Brown Soda Bread

**Edited to add: Here's a link to another recipe for Irish brown bread that looks good. It makes it in a loaf pan, so if that's more what you're looking for, it might be just the thing. I haven't tried it yet, so if you do, let us know how it is!

**Edited later: This stales quickly, so don't plan on making it on the weekend & then serving it on Tuesday or something. It's best used the day it's made.

**2011 St. Patrick's Day edit: Here are the approximate amounts for a one-third-sized loaf, which is what's baking in my oven right now! 1 3/4 c. flour, 1 3/4 c. whole wheat flour, 1 tsp. salt, 1 tsp. baking soda, & what ended up to be maybe 1 1/4 c. buttermilk - 1 c. wasn't enough so I kept adding a bit at a time until it stuck together. Remember to reduce baking time since it's a lot smaller than the original!

As requested by Pusher, here's the recipe for Brown Soda Bread from The Ballymaloe Bread Book with what notes I remember, since I haven't made it for a while.

Makes: One large loaf [extremely large - I'd recommend halving the recipe or turning it into two]

Cooking time: 40-55 minutes

What you need:
  • 1 1/4 lb. brown wholemeal flour (*shrug* I haven't made it here... maybe whole wheat flour?)
  • 1 1/4 lb. plain white flour
  • 2 rounded teaspoons of salt
  • 2 rounded teaspoons bread soda [baking soda], finely sieved
  • 1 1/2 points buttermilk, approximately

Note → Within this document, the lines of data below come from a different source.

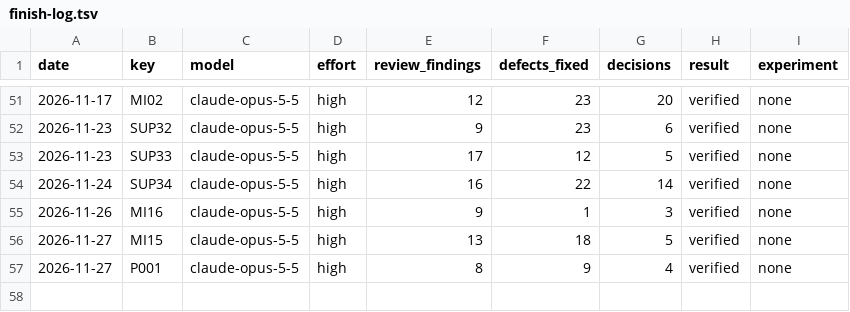
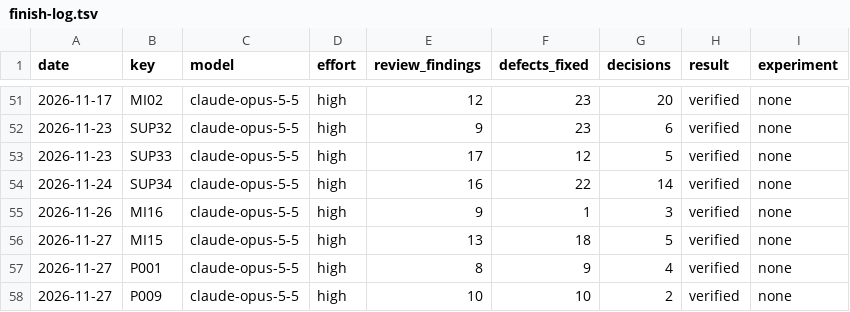
Before and after one commit to Ausp3x/CompProg-Library, a TSV file: 00-Guidelines/13-Plan/finish-log.tsv, drawn as a sheet; only a part is shown, gaps mark what is left out.

```diff
--- a/00-Guidelines/13-Plan/finish-log.tsv
+++ b/00-Guidelines/13-Plan/finish-log.tsv
@@ -57 +57,2 @@ date	key	model	effort	review_findings	defects_fixed	decisions	result	experiment
 2026-11-27	P001	claude-opus-5-5	high	8	9	4	verified	none
+2026-11-27	P009	claude-opus-5-5	high	10	10	2	verified	none
```
Also changed, not shown: 8 other files.
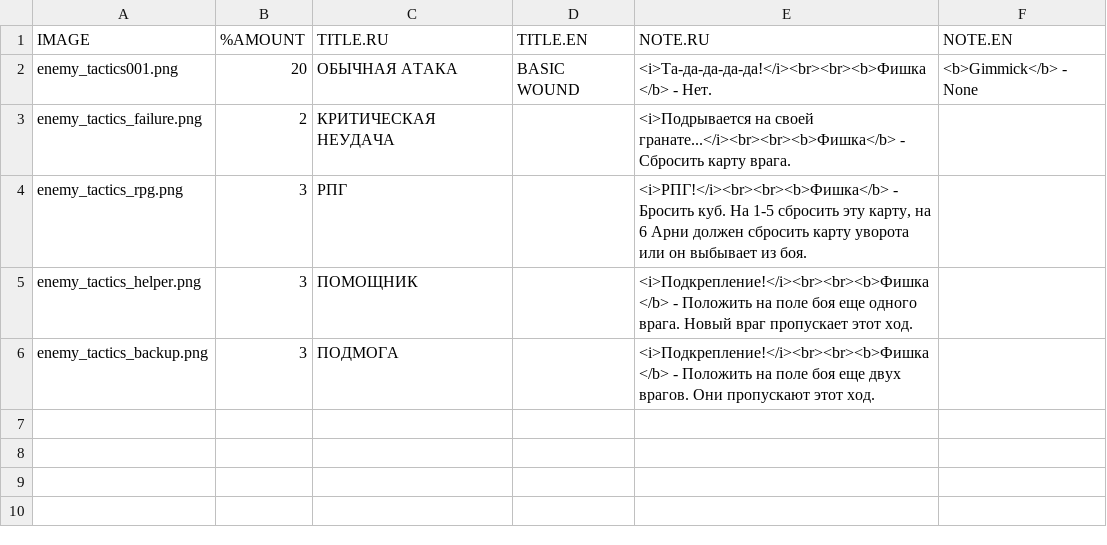
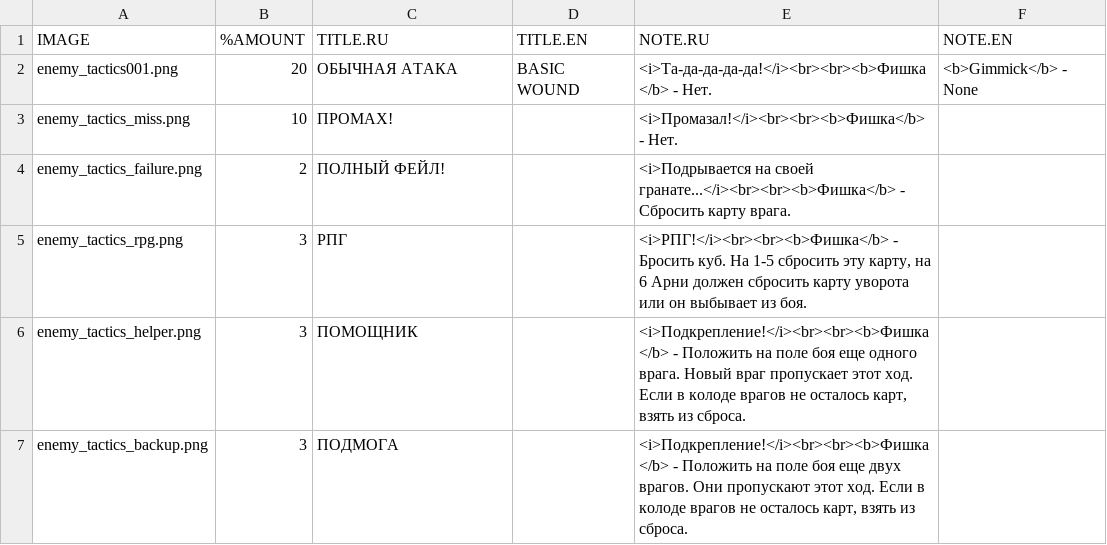
Before and after one commit to murkypagan/Arnie, a CSV file: commando_enemy_tactics2.csv, drawn as a sheet.

Commit message:
balance tweaks, miss image

```diff
--- a/commando_enemy_tactics2.csv
+++ b/commando_enemy_tactics2.csv
@@ -2,5 +2,6 @@
 "enemy_tactics001.png",20,"ОБЫЧНАЯ АТАКА","BASIC WOUND","<i>Та-да-да-да-да!</i><br><br><b>Фишка</b> - Нет.","<b>Gimmick</b> - None"
-"enemy_tactics_failure.png",2,"КРИТИЧЕСКАЯ НЕУДАЧА",,"<i>Подрывается на своей гранате...</i><br><br><b>Фишка</b> - Сбросить карту врага.",
+"enemy_tactics_miss.png",10,"ПРОМАХ!",,"<i>Промазал!</i><br><br><b>Фишка</b> - Нет.",
+"enemy_tactics_failure.png",2,"ПОЛНЫЙ ФЕЙЛ!",,"<i>Подрывается на своей гранате...</i><br><br><b>Фишка</b> - Сбросить карту врага.",
 "enemy_tactics_rpg.png",3,"РПГ",,"<i>РПГ!</i><br><br><b>Фишка</b> - Бросить куб. На 1-5 сбросить эту карту, на 6 Арни должен сбросить карту уворота или он выбывает из боя.",
-"enemy_tactics_helper.png",3,"ПОМОЩНИК",,"<i>Подкрепление!</i><br><br><b>Фишка</b> - Положить на поле боя еще одного врага. Новый враг пропускает этот ход.",
-"enemy_tactics_backup.png",3,"ПОДМОГА",,"<i>Подкрепление!</i><br><br><b>Фишка</b> - Положить на поле боя еще двух врагов. Они пропускают этот ход.",
+"enemy_tactics_helper.png",3,"ПОМОЩНИК",,"<i>Подкрепление!</i><br><br><b>Фишка</b> - Положить на поле боя еще одного врага. Новый враг пропускает этот ход. Если в колоде врагов не осталось карт, взять из сброса.",
+"enemy_tactics_backup.png",3,"ПОДМОГА",,"<i>Подкрепление!</i><br><br><b>Фишка</b> - Положить на поле боя еще двух врагов. Они пропускают этот ход. Если в колоде врагов не осталось карт, взять из сброса.",
```
Also changed, not shown: commando_enemy_tactics.csv, enemies_commando.csv, 6 other files.
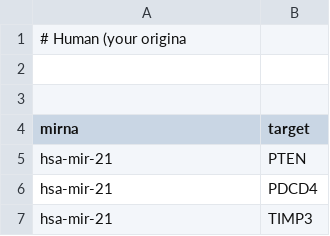
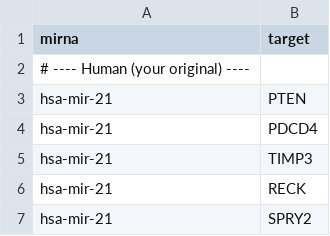
Before and after one commit to jcaperella29/MI_RNA_SHINY, a CSV file: data/mirna_targets.csv, drawn as a sheet; only a part is shown; the shorter side is filled out with more unchanged rows; removed rows and columns are numbered as before the commit, all else as after; the diff names each change by its address in the sheet, - before the commit and + after, or states it on an @@ line.

Commit message:
Add files via upload

```diff
--- a/data/mirna_targets.csv
+++ b/data/mirna_targets.csv
-row 1: # Human (your origina
-row 2: (empty)
-row 3: (empty)
+row 2: # ---- Human (your original) ----
```
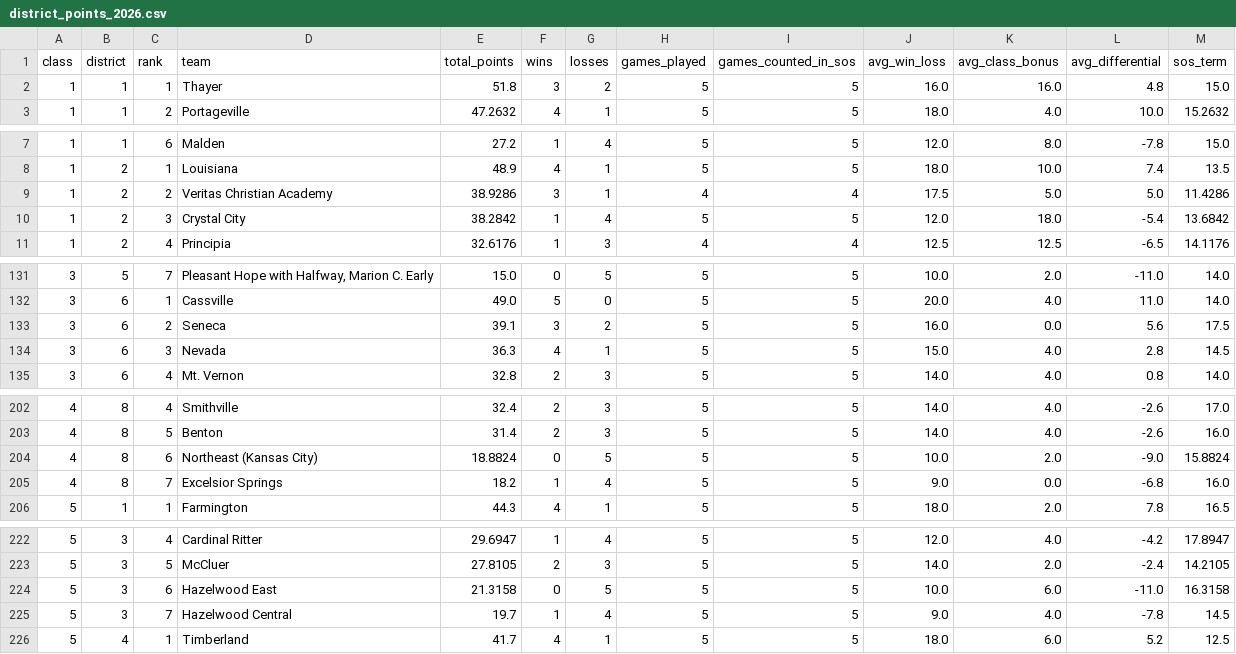
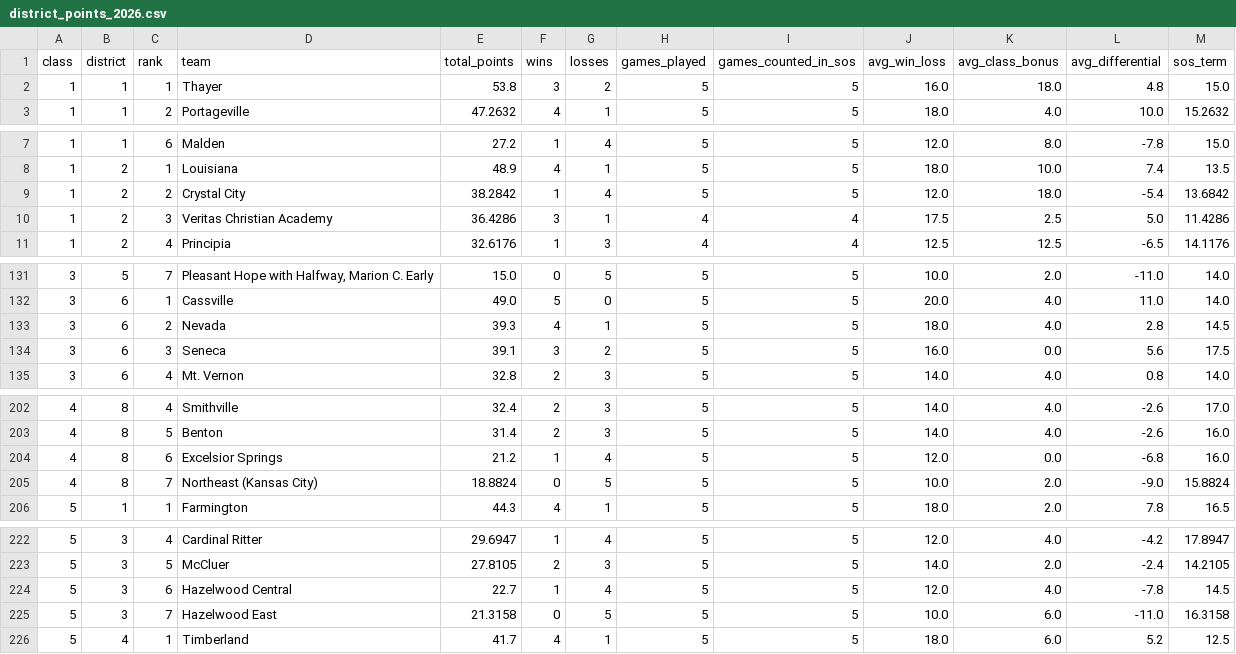
Before and after one commit to AllMOSports/football-ratings-2026, a CSV file: district_points_2026.csv, drawn as a sheet; only a part is shown, gaps mark what is left out; the diff covers the shown part only.

```diff
--- a/district_points_2026.csv
+++ b/district_points_2026.csv
@@ -1,3 +1,3 @@
 class,district,rank,team,total_points,wins,losses,games_played,games_counted_in_sos,avg_win_loss,avg_class_bonus,avg_differential,sos_term
-1,1,1,Thayer,51.8,3,2,5,5,16.0,16.0,4.8,15.0
+1,1,1,Thayer,53.8,3,2,5,5,16.0,18.0,4.8,15.0
 1,1,2,Portageville,47.2632,4,1,5,5,18.0,4.0,10.0,15.2632
@@ -8,4 +8,4 @@ class,district,rank,team,total_points,wins,losses,games_played,games_counted_in_
 1,2,1,Louisiana,48.9,4,1,5,5,18.0,10.0,7.4,13.5
-1,2,2,Veritas Christian Academy,38.9286,3,1,4,4,17.5,5.0,5.0,11.4286
-1,2,3,Crystal City,38.2842,1,4,5,5,12.0,18.0,-5.4,13.6842
+1,2,2,Crystal City,38.2842,1,4,5,5,12.0,18.0,-5.4,13.6842
+1,2,3,Veritas Christian Academy,36.4286,3,1,4,4,17.5,2.5,5.0,11.4286
 1,2,4,Principia,32.6176,1,3,4,4,12.5,12.5,-6.5,14.1176
@@ -132,4 +132,4 @@ class,district,rank,team,total_points,wins,losses,games_played,games_counted_in_
 3,6,1,Cassville,49.0,5,0,5,5,20.0,4.0,11.0,14.0
-3,6,2,Seneca,39.1,3,2,5,5,16.0,0.0,5.6,17.5
-3,6,3,Nevada,36.3,4,1,5,5,15.0,4.0,2.8,14.5
+3,6,2,Nevada,39.3,4,1,5,5,18.0,4.0,2.8,14.5
+3,6,3,Seneca,39.1,3,2,5,5,16.0,0.0,5.6,17.5
 3,6,4,Mt. Vernon,32.8,2,3,5,5,14.0,4.0,0.8,14.0
@@ -203,4 +203,4 @@ class,district,rank,team,total_points,wins,losses,games_played,games_counted_in_
 4,8,5,Benton,31.4,2,3,5,5,14.0,4.0,-2.6,16.0
-4,8,6,Northeast (Kansas City),18.8824,0,5,5,5,10.0,2.0,-9.0,15.8824
-4,8,7,Excelsior Springs,18.2,1,4,5,5,9.0,0.0,-6.8,16.0
+4,8,6,Excelsior Springs,21.2,1,4,5,5,12.0,0.0,-6.8,16.0
+4,8,7,Northeast (Kansas City),18.8824,0,5,5,5,10.0,2.0,-9.0,15.8824
 5,1,1,Farmington,44.3,4,1,5,5,18.0,2.0,7.8,16.5
@@ -223,4 +223,4 @@ class,district,rank,team,total_points,wins,losses,games_played,games_counted_in_
 5,3,5,McCluer,27.8105,2,3,5,5,14.0,2.0,-2.4,14.2105
-5,3,6,Hazelwood East,21.3158,0,5,5,5,10.0,6.0,-11.0,16.3158
-5,3,7,Hazelwood Central,19.7,1,4,5,5,9.0,4.0,-7.8,14.5
+5,3,6,Hazelwood Central,22.7,1,4,5,5,12.0,4.0,-7.8,14.5
+5,3,7,Hazelwood East,21.3158,0,5,5,5,10.0,6.0,-11.0,16.3158
 5,4,1,Timberland,41.7,4,1,5,5,18.0,6.0,5.2,12.5
```
Also changed, not shown: 19 edited cells elsewhere in this file, 1 other file.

[If you want to halve it, that'd be 10 oz. of each kind of flour, a single rounded teaspoon each of the salt and baking soda, and 1 1/2 cups of buttermilk.]

What you do:

Fully preheat the oven to 230C/450F/regulo 8.

Mix the flours, salt and bread soda together in a large, wide bowl.

Pour most of the milk into the middle of the flour. Using your hand with the fingers open and stiff, mix the ingredients in a full circle drawing in the flour from the sides of the bowl, adding more milk of necessary, until the dough is softish, but not too wet. [Yeah, I use a spoon.]

Turn out the dough onto a well-floured work surface. Then wash and dry your hands.

Tidy up the dough by lightly rolling it around with lightly floured hands. Then pat it gently into a round about 6 cm/2 in high.

Place the dough on a lightly floured baking sheet, cut it across and prick it with your knife in the usual way.*

Bake in the fully preheated oven for 15-20 minutes and then reduce the temperature to 200C/400F/regulo 6 for a further 20-25 minutes. Turn the bread upside down on the baking sheet for 5-10 minutes before the end of baking. When the bread is cooked it will sound hollow when tapped.

Cool on a wire rack.

*Here's the "usual way" from the earlier recipe for White Soda Bread in the same book:
With a sharp knife cut a deep cross in it, letting the cuts go over the sides of the bread. Then prick the four triangles with your knife: according to Irish folklore this will let the fairies out!